This is the number one task that Park Avenue and Wall Street executives want to cross out, as soon as possible. About 120 of them sat down at round tables facing the main rectangular table, which also brought together the Head of Brazil's Senate, Davi Alcolumbre, and the Governor of São Paulo, João Doria. A lunch which, in its official agenda, should also have had the presence of President Jair Messias Bolsonaro and his Minister of Finances Paulo Guedes. Their absence, caused by the protests we led earlier this month, with a coalition of several American groups, was discussed after lunch.
Representative Rodrigo Maia tried to give the impression that it did not make any difference whether they were physically present or not. They could very well participate actively in the important agendas of the country anywhere: whether in New York City, Dallas, São Paulo, Brasília… Obviously, a reference to the fact that Bolsonaro failed to come to NYC to receive the “Person of the Year” award, given by the Brazilian-American Chamber of Commerce, at the Natural History Museum, which quickly jumped out of the ceremony this year.
Daily protests by more than 14 groups of activists and four major NGOs, sponsorships canceled by at least four major corporations, and the open and direct statements of New York Mayor Bill de Blasio have made Bolsonaro's presence in New York absolutely unfeasible, and conspicuously undesired.

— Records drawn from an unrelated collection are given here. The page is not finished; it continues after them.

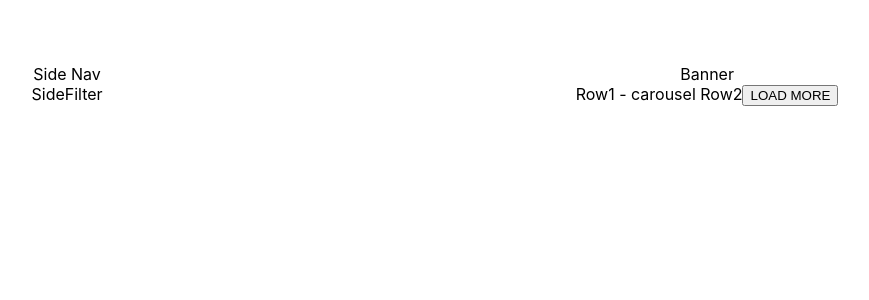
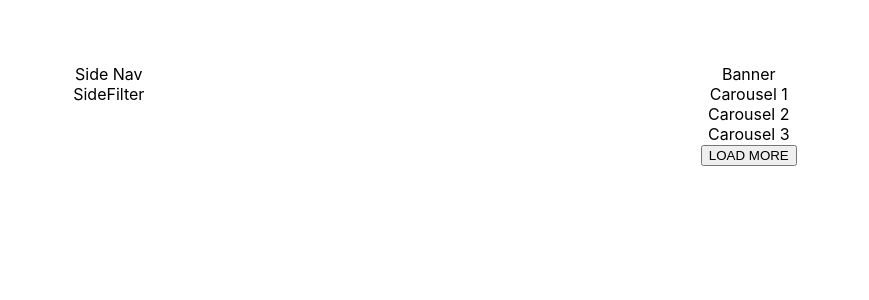
Before and after one commit to drewhsu86/Boxed-All-Bulk-Cart, a React (Create React App) app in the folder client/: page /products in a window 1280 px wide. Shown: the top 300 px of the page, without its empty margins (205-1074 px from the left). Built offline with nearby package versions, Linux system fonts and the light colour scheme.

Commit message:
added carousel component

```diff
--- /dev/null
+++ b/client/src/components/Carousel/Carousel.jsx
@@ -0,0 +1,14 @@
+import React, { Component } from 'react'
+
+class Carousel extends Component {
+  render() {
+    return (
+      <div>
+        Carousel {this.props.num}
+      </div>
+    )
+  }
+}
+
+
+export default Carousel
--- a/client/src/components/Products/Products.jsx
+++ b/client/src/components/Products/Products.jsx
@@ -1,6 +1,7 @@
 import React, { Component } from 'react'
 import SideBar from '../SideBar/SideBar'
 import './Products.css'
+import Carousel from '../Carousel/Carousel'
 import { Link, Route, Switch } from 'react-router-dom'
 
 
@@ -78,8 +79,9 @@ class Products extends Component {
           <div>Banner</div>
           <Switch>
             <Route exact path='/:category'>
-              Row1 - carousel
-              Row2
+              <Carousel num={1} />
+              <Carousel num={2} />
+              <Carousel num={3} />
             </Route>
             <Route path='/:category/:subcategory' />
           </Switch>
```
Also changed, not shown: client/src/components/Carousel/Carousel.css (added).
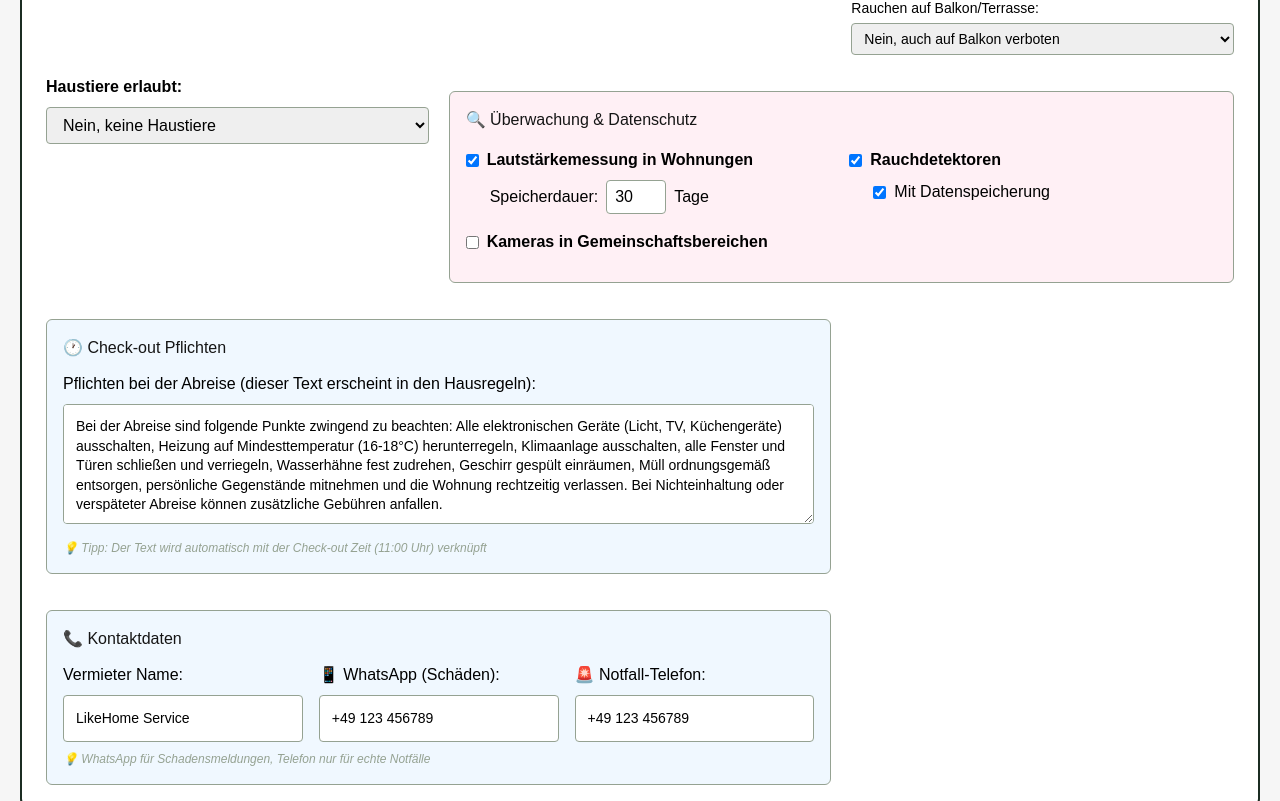
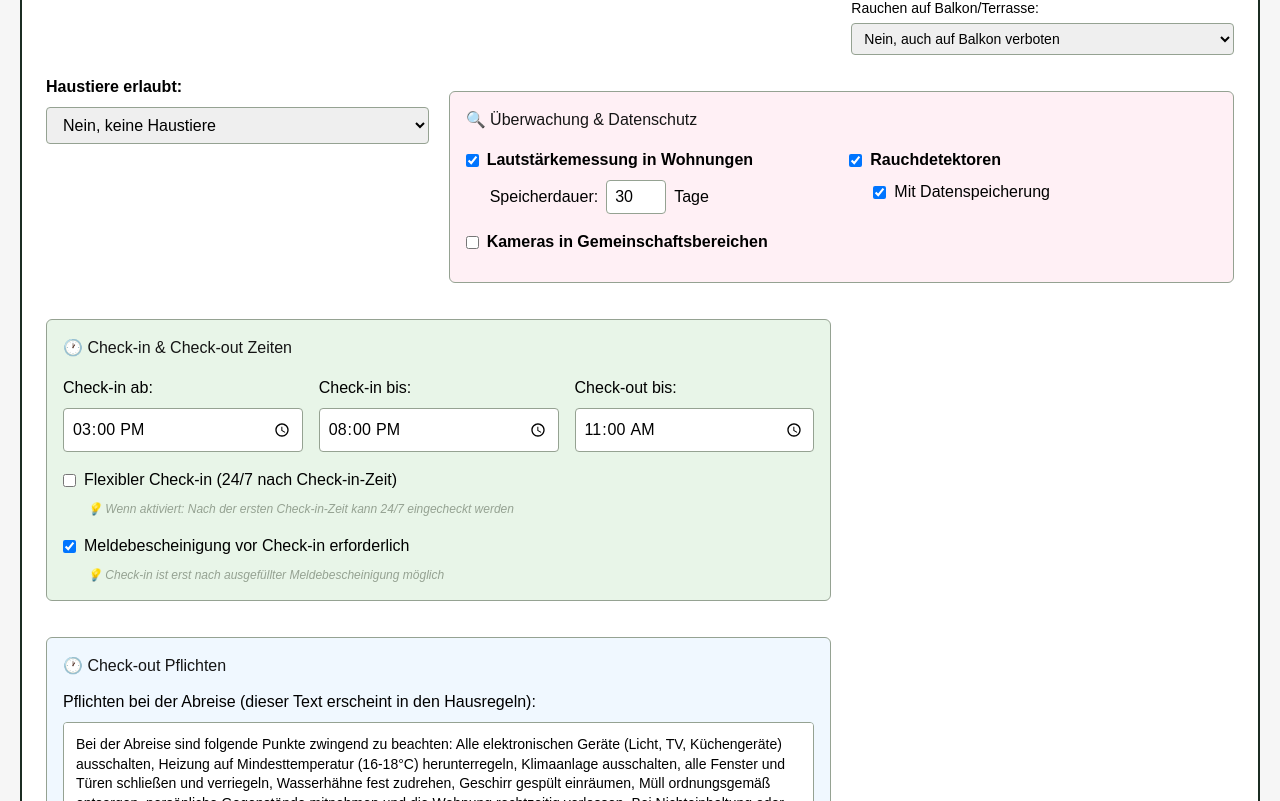
Before and after one commit to LikeHomeBNB/HouseRulesGenerator, a React app: page / in a window 1280 px wide. Shown: the part 404-1205 px from the top of the page. Built offline with nearby package versions, Linux system fonts and the light colour scheme; the HTML template or start-up script is replaced by a standard one.

Commit message:
Add configuration option for check-in and check-out time

```diff
--- a/src/homerules.jsx
+++ b/src/homerules.jsx
@@ -42,7 +42,9 @@ const HausregelnGenerator = () => {
     whatsappNummer: '+49 123 456789',
     checkinVon: '15:00',
     checkinBis: '20:00',
+    checkinFlexibel: false, // Wenn true: nach Check-in-Zeit 24/7 möglich
     checkoutBis: '11:00',
+    meldebescheinigungErforderlich: true, // Check-in nur nach ausgefüllter Meldebescheinigung
     checkoutPflichten: 'Bei der Abreise sind folgende Punkte zwingend zu beachten: Alle elektronischen Geräte (Licht, TV, Küchengeräte) ausschalten, Heizung auf Mindesttemperatur (16-18°C) herunterregeln, Klimaanlage ausschalten, alle Fenster und Türen schließen und verriegeln, Wasserhähne fest zudrehen, Geschirr gespült einräumen, Müll ordnungsgemäß entsorgen, persönliche Gegenstände mitnehmen und die Wohnung rechtzeitig verlassen. Bei Nichteinhaltung oder verspäteter Abreise können zusätzliche Gebühren anfallen.'
   });
 
@@ -208,14 +210,17 @@ const HausregelnGenerator = () => {
   const generiereHausregeln = () => {
     let output = `# HAUSORDNUNG
 
-**Liebe Gäste,**
-
-wir heißen Sie herzlich willkommen in unserer Ferienwohnung und freuen uns über Ihren Aufenthalt! Damit Sie und zukünftige Gäste sich bei uns wohlfühlen können, verpflichten Sie sich mit Ihrem Aufenthalt, diesen Regeln Folge zu leisten. Danke für Ihr Verständnis.
+Herzlich willkommen! Wir freuen uns, dass du bei uns zuhause bist. Damit du dich rundum wohlfühlst und auch zukünftige Gäste das können, haben wir ein paar wichtige Punkte für dich zusammengefasst.
 
 ## 🕐 An- und Abreise
 
 ### a) Check-in
-Die Anreise erfolgt zwischen **${einheitlicheRegeln.checkinVon} Uhr und ${einheitlicheRegeln.checkinBis} Uhr**.
+${einheitlicheRegeln.checkinFlexibel ?
+  `Die Anreise ist **jederzeit ab ${einheitlicheRegeln.checkinVon} Uhr** möglich (24/7).` :
+  `Die Anreise erfolgt zwischen **${einheitlicheRegeln.checkinVon} Uhr und ${einheitlicheRegeln.checkinBis} Uhr**.`
+}
+
+${einheitlicheRegeln.meldebescheinigungErforderlich ? '**Wichtiger Hinweis:** Ein Check-in ist erst nach vollständiger Ausfüllung der Meldebescheinigung möglich.' : ''}
 
 ### b) Check-out
 Bei der Abreise bitten wir unsere Gäste, die Unterkunft bis spätestens **${einheitlicheRegeln.checkoutBis} Uhr** freizugeben.
@@ -1243,6 +1248,116 @@ Eine Verletzung dieser Hausordnung verstößt gegen die Mietbedingungen gemäß
                   </div>
                 </div>
 
+                {/* Check-in & Check-out Zeiten */}
+                <div style={{
+                  backgroundColor: '#E8F5E8',
+                  padding: '16px',
+                  borderRadius: '6px',
+                  border: `1px solid ${styles.secondary}`,
+                  gridColumn: 'span 2',
+                  marginTop: '16px'
+                }}>
+                  <h4 style={{ margin: '0 0 16px 0', color: styles.dark }}>🕐 Check-in & Check-out Zeiten</h4>
+
+                  <div style={{ display: 'grid', gridTemplateColumns: '1fr 1fr 1fr', gap: '16px', marginBottom: '16px' }}>
+                    {/* Check-in Von */}
+                    <div>
+                      <label style={{ display: 'block', fontWeight: '500', marginBottom: '8px' }}>
+                        Check-in ab:
+                      </label>
+                      <input
+                        type="time"
+                        value={einheitlicheRegeln.checkinVon}
+                        onChange={(e) => updateEinheitlich('checkinVon', e.target.value)}
+                        style={{
+                          padding: '8px',
+                          border: `1px solid ${styles.secondary}`,
+                          borderRadius: '4px',
+                          width: '100%'
+                        }}
+                      />
+                    </div>
+
+                    {/* Check-in Bis */}
+                    <div>
+                      <label style={{ display: 'block', fontWeight: '500', marginBottom: '8px' }}>
+                        Check-in bis:
+                      </label>
+                      <input
+                        type="time"
+                        value={einheitlicheRegeln.checkinBis}
+                        onChange={(e) => updateEinheitlich('checkinBis', e.target.value)}
+                        style={{
+                          padding: '8px',
+                          border: `1px solid ${styles.secondary}`,
+                          borderRadius: '4px',
+                          width: '100%'
+                        }}
+                      />
+                    </div>
+
+                    {/* Check-out Bis */}
+                    <div>
+                      <label style={{ display: 'block', fontWeight: '500', marginBottom: '8px' }}>
+                        Check-out bis:
+                      </label>
+                      <input
+                        type="time"
+                        value={einheitlicheRegeln.checkoutBis}
+                        onChange={(e) => updateEinheitlich('checkoutBis', e.target.value)}
+                        style={{
+                          padding: '8px',
+                          border: `1px solid ${styles.secondary}`,
+                          borderRadius: '4px',
+                          width: '100%'
+                        }}
+                      />
+                    </div>
+                  </div>
+
+                  {/* Flexible Check-in Option */}
+                  <div style={{ marginBottom: '16px' }}>
+                    <label style={{ display: 'flex', alignItems: 'center', cursor: 'pointer', marginBottom: '8px' }}>
+                      <input
+                        type="checkbox"
+                        checked={einheitlicheRegeln.checkinFlexibel}
+                        onChange={(e) => updateEinheitlich('checkinFlexibel', e.target.checked)}
+                        style={{ marginRight: '8px' }}
+                      />
+                      <span style={{ fontWeight: '500' }}>Flexibler Check-in (24/7 nach Check-in-Zeit)</span>
+                    </label>
+                    <div style={{
+                      marginLeft: '24px',
+                      fontSize: '12px',
+                      color: styles.secondary,
+                      fontStyle: 'italic'
+                    }}>
+                      💡 Wenn aktiviert: Nach der ersten Check-in-Zeit kann 24/7 eingecheckt werden
+                    </div>
+                  </div>
+
+                  {/* Meldebescheinigung erforderlich */}
+                  <div>
+                    <label style={{ display: 'flex', alignItems: 'center', cursor: 'pointer', marginBottom: '8px' }}>
+                      <input
+                        type="checkbox"
+                        checked={einheitlicheRegeln.meldebescheinigungErforderlich}
+                        onChange={(e) => updateEinheitlich('meldebescheinigungErforderlich', e.target.checked)}
+                        style={{ marginRight: '8px' }}
+                      />
+                      <span style={{ fontWeight: '500' }}>Meldebescheinigung vor Check-in erforderlich</span>
+                    </label>
+                    <div style={{
+                      marginLeft: '24px',
+                      fontSize: '12px',
+                      color: styles.secondary,
+                      fontStyle: 'italic'
+                    }}>
+                      💡 Check-in ist erst nach ausgefüllter Meldebescheinigung möglich
+                    </div>
+                  </div>
+                </div>
+
                 {/* Check-out Pflichten */}
                 <div style={{
                   backgroundColor: '#F0F8FF',
```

One of the petitions, initiated by State Senator Brad Hoylman, whose jurisdiction falls on the Times Square district, has reached 82,000 signatures against the award, which should be announced on May 14 at the Marriott Hotel, as it was the only space that accepted to embrace the event, contradicting their inclusion values, and ignoring a large number of their clients' outcry. The actress Debra Messing even called for a boycott to the network of hotels in one of her tweets.
The group of politicians and the judge of Brazil's Supreme Court took part in the luncheon with the purpose of trying to erase this bad image. "When you come and have the participation of the Speaker of the Lower House, Head of the Senate, Governor Doria and the Minister of the Supreme Court, you are saying: our institutions are functioning and supporting our system and ensuring that what is approved by the legislature will be backed by the system," said Rodrigo Maia.
But what is obvious is just the opposite. If all this mis-en-scène is necessary to prove that the system works, that democracy works, but the Three Powers are mixed, instead of separating them, as good democracy calls for, and the true Rule of Law demands, it is a clear sign that there is a lot of distrust, and why not say plainly, much collusion evident out there.
The Head of the Senate Davi Alcolumbre went even further: "We showed investors that Brazil will become a State capable of controlling public finances again, of generating jobs and reducing the State's bureaucracy. This week, we came to present in New York the Brazil that we are building." It is a clear sign that Brazil has indeed been destroyed and that it has to be re-presented to a group of Brazilian investors, and some foreigners, in an attempt of dubious and even scandalous “re-construction” on a rainy day in New York City.
Edition: Defend Democracy in Brazil Committee